Thursday, 18 December 2008

Shared heads - a step too far?

As I was driving home earlier tonight a headline on the news captured my attention. Borders Council has decided that, in order to save money, among other measures, it will reduce the number of Headteacher posts. In future, it is proposed, schools will share heads. I am a keen supporter of sharing leadership but is this approach to leadership based on sound business and educational principles or is it driven by a need to cut costs?

''Our new structures as they evolve and settle down will provide schools with greater development capacity.

"This will help us build on our strengths and enable us to maximise on the benefits from the Curriculum for Excellence."

''... the controversial proposal for shared headships could operate successfully but needed to be "monitored and managed effectively".

How many more people will be employed to monitor and manage headteachers? Where is the evidence that supports the move for sharing headteachers across schools as being an effective one for pupils? Does a model of sharing heads across schools actually deliver the goods?

Monday, 1 December 2008


Yesterday afternoon, when I was in the garden with my two daughters, Jenny drew our attention to a sight that has always make me stop what I'm doing and gaze in amazement at the skies above. I am referring to the inspiring sight that is a skein of geese. Seeing the geese in their familiar 'V' formation reminded me of a lecture delivered by Dr Richard Holloway at last Summer's international conference in Edinburgh on School Leadership, in which he suggested that humans had much to learn from nature as far as good examples of leadership is concerned. I hadn't really thought about his analogy, and what as leaders we can learn from geese until yesterday.

The first lesson is: work as a team. Geese migrate long distances flying in V-formation. This formation results in reduced wind resistance, which allows the whole flock to add around 70 percent greater flying range than if each bird flew alone. Geese find out quickly that it pays handsomely to be team players. Second, wise leadership: when the leader at the apex of the V gets tired, it is relieved by another goose. Leaders rotate, empower, delegate, and even step down when it's in the best interest of the team. How often do we see this taking place among organisational leaders? Wise leaders ensure that their followers are well trained and developed in order to achieve true empowerment and smooth succession processes. Third, humane behaviour: if a goose drops to the ground when it gets hurt or sick, two of its colleagues go down with it to take care of it until it either gets healthier or dies.
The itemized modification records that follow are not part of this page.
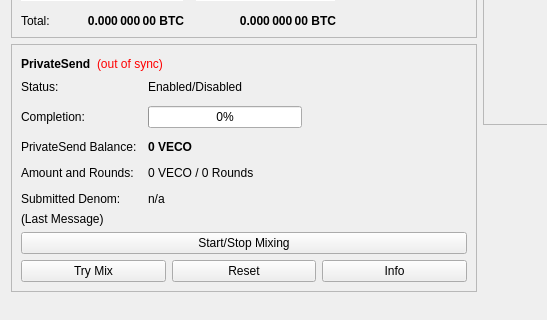
Qt form src/qt/forms/overviewpage.ui (vecopay/veco) before a commit; both pictures show x 0 to 547 and y 178 to 498 of the 960 by 585 pixel window.
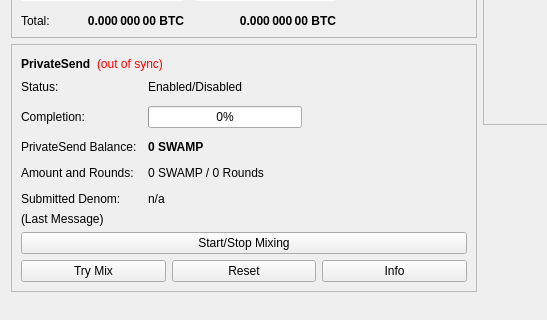
The same form after that commit.

Patch:
```diff
--- a/src/qt/forms/overviewpage.ui
+++ b/src/qt/forms/overviewpage.ui
@@ -514,7 +514,7 @@
                </font>
               </property>
               <property name="text">
-               <string notr="true">0 VECO</string>
+               <string notr="true">0 SWAMP</string>
               </property>
              </widget>
             </item>
@@ -528,7 +528,7 @@
             <item row="3" column="1">
              <widget class="QLabel" name="labelAmountRounds">
               <property name="text">
-               <string>0 VECO / 0 Rounds</string>
+               <string>0 SWAMP / 0 Rounds</string>
               </property>
              </widget>
             </item>
```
In this fast-paced and competitive age, how often do we see managers going out of their way to help colleagues who are in trouble? I am in no doubt that in organisations, morale, productivity, and loyalty increase when employees look after each other and are treated humanely.